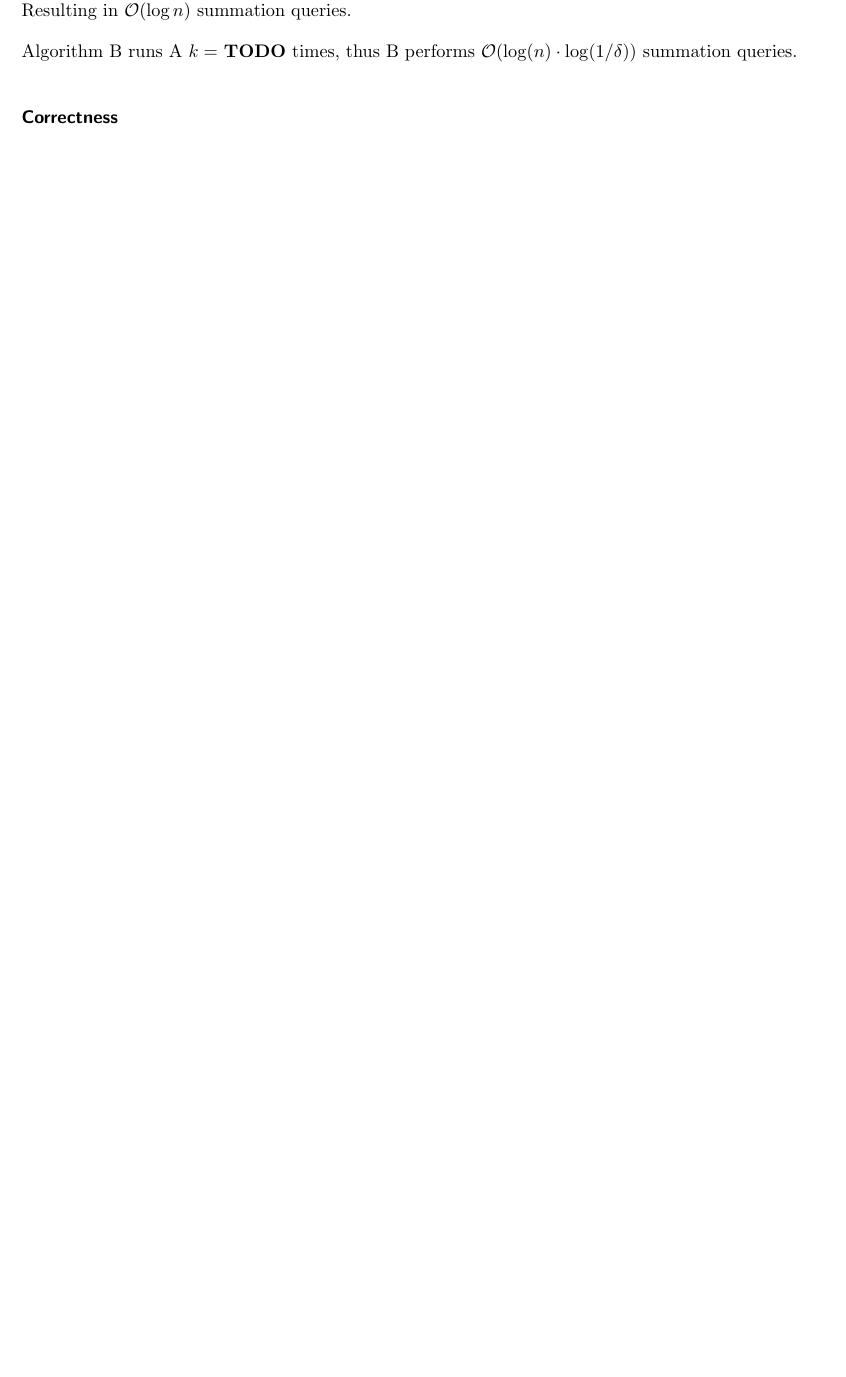
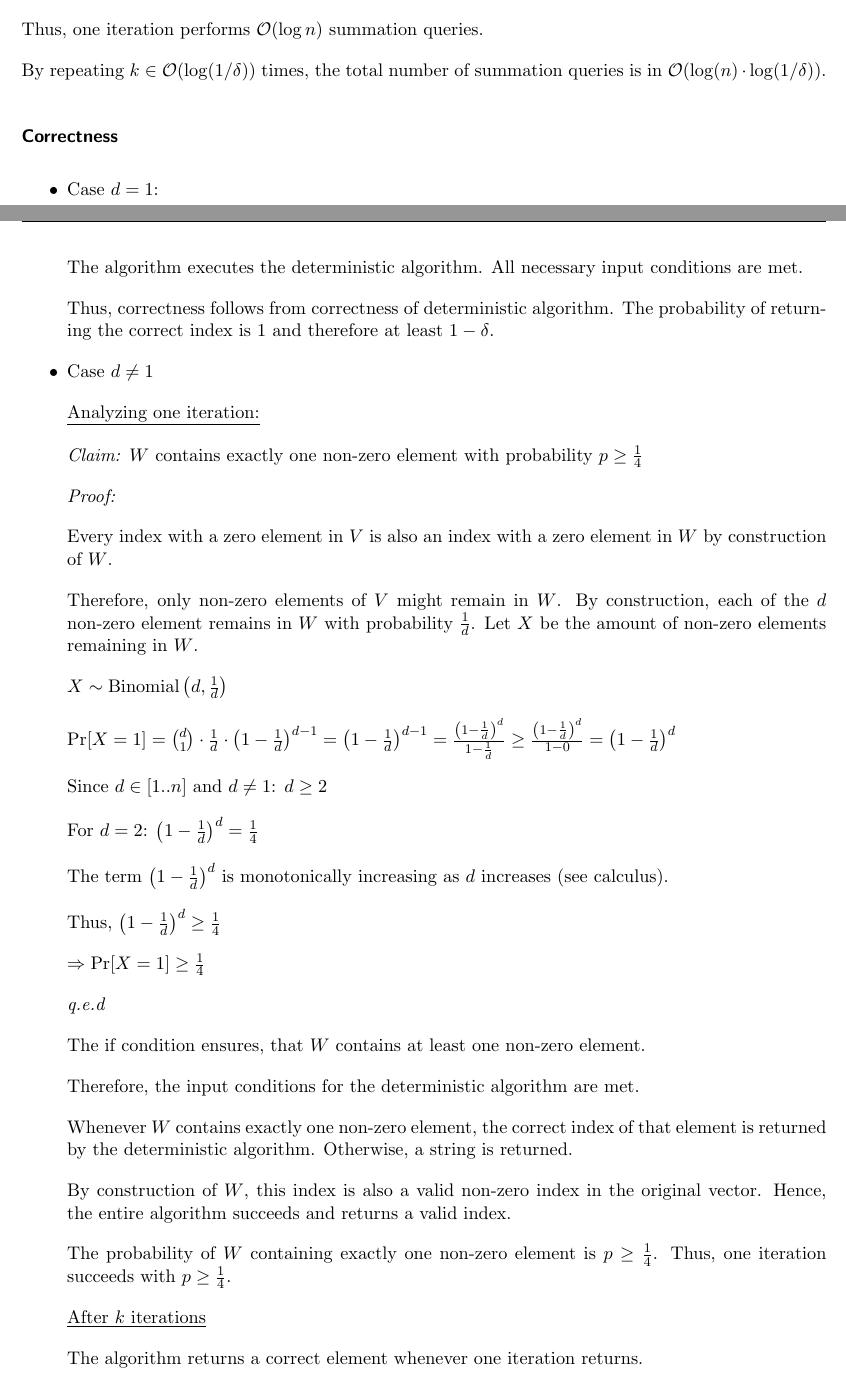
Before and after one commit to dsparber/CIS-677, a LaTeX document (main.tex, which reads problem4b.tex): part of page 9 of 11 before the commit and two parts of pages 9 and 10 of 13 after it, the two joined at a grey line, cut so that both start at the same text, the shorter picture padded with empty space. Compiled offline with pdfLaTeX.

Commit message:
Solved problem 4b

```diff
--- a/problem4b.tex
+++ b/problem4b.tex
@@ -22,9 +38,68 @@ Where $k = $ \textbf{TODO}
 
 \subsubsection*{Run time}
 
-One Iteration of Algorithm A performs $1$ summation query. The total number of iterations is \textbf{TODO}.
-Resulting in $\bigO(\log n)$ summation queries.
+If $d = 1$, the algorithm runs in $\bigO(\log n)$.
 
-Algorithm B runs A $k = $ \textbf{TODO} times, thus B performs $\bigO(\log(n)\cdot\log(1/\delta))$ summation queries.
+Otherwise, one iteration of the algorithm performs one summation query plus at most $\bigO(\log n)$ summation queries by calling the deterministic algorithm.
+
+Thus, one iteration performs $\bigO(\log n)$ summation queries.
+
+By repeating $k \in \bigO(\log(1/\delta))$ times, the total number of summation queries is in  $\bigO(\log(n)\cdot\log(1/\delta))$.
 
 \subsubsection*{Correctness}
+
+\begin{itemize}
+    \item Case $d = 1$:
+
+    The algorithm executes the deterministic algorithm. All necessary input conditions are met.
+
+    Thus, correctness follows from correctness of deterministic algorithm. The probability of returning the correct index is $1$ and therefore at least $1 - \delta$.
+
+
+    \item Case $d \neq 1$
+
+    \underline{Analyzing one iteration:}
+
+    \textit{Claim:} $W$ contains exactly one non-zero element with probability $p \geq \frac{1}{4}$
+
+    \textit{Proof:}
+
+    Every index with a zero element in $V$ is also an index with a zero element in $W$ by construction of $W$.
+
+    Therefore, only non-zero elements of $V$ might remain in $W$. By construction, each of the $d$ non-zero element remains in $W$ with probability $\frac{1}{d}$. Let $X$ be the amount of non-zero elements remaining in $W$.
+
+    $X \sim \operatorname{Binomial}\left(d, \frac{1}{d}\right)$
+
+    $\Pr[X = 1] =
+    {d \choose 1} \cdot \frac{1}{d} \cdot \left(1 - \frac{1}{d}\right)^{d-1} =
+    \left(1 - \frac{1}{d}\right)^{d-1} =
+    \frac{\left(1 - \frac{1}{d}\right)^{d} }{1 - \frac{1}{d}} \geq
+    \frac{\left(1 - \frac{1}{d}\right)^{d} }{1 - 0} =
+    \left(1 - \frac{1}{d}\right)^{d}
+    $
+
+    Since $d \in [1..n]$ and $d \neq 1$: $d \geq 2$
+
+    For $d = 2$: $\left(1 - \frac{1}{d}\right)^{d} = \frac{1}{4}$
+
+    The term $\left(1 - \frac{1}{d}\right)^{d}$ is monotonically increasing as $d$ increases (see calculus).
+
+    Thus, $\left(1 - \frac{1}{d}\right)^{d} \geq \frac{1}{4}$
+
+    $\Rightarrow \Pr[X = 1] \geq \frac{1}{4}$
+
+    \textit{q.e.d}
+
+    The if condition ensures, that $W$ contains at least one non-zero element.
+
+    Therefore, the input conditions for the deterministic algorithm are met.
+
+    Whenever $W$ contains exactly one non-zero element, the correct index of that element is returned by the deterministic algorithm. Otherwise, a string is returned.
+
+    By construction of $W$, this index is also a valid non-zero index in the original vector. Hence, the entire algorithm succeeds and returns a valid index.
+
+    The probability of $W$ containing exactly one non-zero element is $p \geq \frac{1}{4}$. Thus, one iteration succeeds with $p \geq \frac{1}{4}$.
+
+    \underline{After $k$ iterations}
+
+    The algorithm returns a correct element whenever one iteration returns.
```
Also changed, not shown: problem4.tex (+0 -4 lines), problem4a.tex (+6 -0 lines), problem4b.tex (44 more changed lines).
++++++
### ASSIGNMENT:
Exclude all images and return the listing word for word.

### SOLVED PROBLEM:
Before and after one commit to dsparber/CIS-677, a LaTeX document (main.tex, which reads problem4b.tex): part of page 9 of 11 before the commit and two parts of pages 9 and 10 of 13 after it, the two joined at a grey line, cut so that both start at the same text, the shorter picture padded with empty space. Compiled offline with pdfLaTeX.

Commit message:
Solved problem 4b

```diff
--- a/problem4b.tex
+++ b/problem4b.tex
@@ -22,9 +38,68 @@ Where $k = $ \textbf{TODO}
 
 \subsubsection*{Run time}
 
-One Iteration of Algorithm A performs $1$ summation query. The total number of iterations is \textbf{TODO}.
-Resulting in $\bigO(\log n)$ summation queries.
+If $d = 1$, the algorithm runs in $\bigO(\log n)$.
 
-Algorithm B runs A $k = $ \textbf{TODO} times, thus B performs $\bigO(\log(n)\cdot\log(1/\delta))$ summation queries.
+Otherwise, one iteration of the algorithm performs one summation query plus at most $\bigO(\log n)$ summation queries by calling the deterministic algorithm.
+
+Thus, one iteration performs $\bigO(\log n)$ summation queries.
+
+By repeating $k \in \bigO(\log(1/\delta))$ times, the total number of summation queries is in  $\bigO(\log(n)\cdot\log(1/\delta))$.
 
 \subsubsection*{Correctness}
+
+\begin{itemize}
+    \item Case $d = 1$:
+
+    The algorithm executes the deterministic algorithm. All necessary input conditions are met.
+
+    Thus, correctness follows from correctness of deterministic algorithm. The probability of returning the correct index is $1$ and therefore at least $1 - \delta$.
+
+
+    \item Case $d \neq 1$
+
+    \underline{Analyzing one iteration:}
+
+    \textit{Claim:} $W$ contains exactly one non-zero element with probability $p \geq \frac{1}{4}$
+
+    \textit{Proof:}
+
+    Every index with a zero element in $V$ is also an index with a zero element in $W$ by construction of $W$.
+
+    Therefore, only non-zero elements of $V$ might remain in $W$. By construction, each of the $d$ non-zero element remains in $W$ with probability $\frac{1}{d}$. Let $X$ be the amount of non-zero elements remaining in $W$.
+
+    $X \sim \operatorname{Binomial}\left(d, \frac{1}{d}\right)$
+
+    $\Pr[X = 1] =
+    {d \choose 1} \cdot \frac{1}{d} \cdot \left(1 - \frac{1}{d}\right)^{d-1} =
+    \left(1 - \frac{1}{d}\right)^{d-1} =
+    \frac{\left(1 - \frac{1}{d}\right)^{d} }{1 - \frac{1}{d}} \geq
+    \frac{\left(1 - \frac{1}{d}\right)^{d} }{1 - 0} =
+    \left(1 - \frac{1}{d}\right)^{d}
+    $
+
+    Since $d \in [1..n]$ and $d \neq 1$: $d \geq 2$
+
+    For $d = 2$: $\left(1 - \frac{1}{d}\right)^{d} = \frac{1}{4}$
+
+    The term $\left(1 - \frac{1}{d}\right)^{d}$ is monotonically increasing as $d$ increases (see calculus).
+
+    Thus, $\left(1 - \frac{1}{d}\right)^{d} \geq \frac{1}{4}$
+
+    $\Rightarrow \Pr[X = 1] \geq \frac{1}{4}$
+
+    \textit{q.e.d}
+
+    The if condition ensures, that $W$ contains at least one non-zero element.
+
+    Therefore, the input conditions for the deterministic algorithm are met.
+
+    Whenever $W$ contains exactly one non-zero element, the correct index of that element is returned by the deterministic algorithm. Otherwise, a string is returned.
+
+    By construction of $W$, this index is also a valid non-zero index in the original vector. Hence, the entire algorithm succeeds and returns a valid index.
+
+    The probability of $W$ containing exactly one non-zero element is $p \geq \frac{1}{4}$. Thus, one iteration succeeds with $p \geq \frac{1}{4}$.
+
+    \underline{After $k$ iterations}
+
+    The algorithm returns a correct element whenever one iteration returns.
```
Also changed, not shown: problem4.tex (+0 -4 lines), problem4a.tex (+6 -0 lines), problem4b.tex (44 more changed lines).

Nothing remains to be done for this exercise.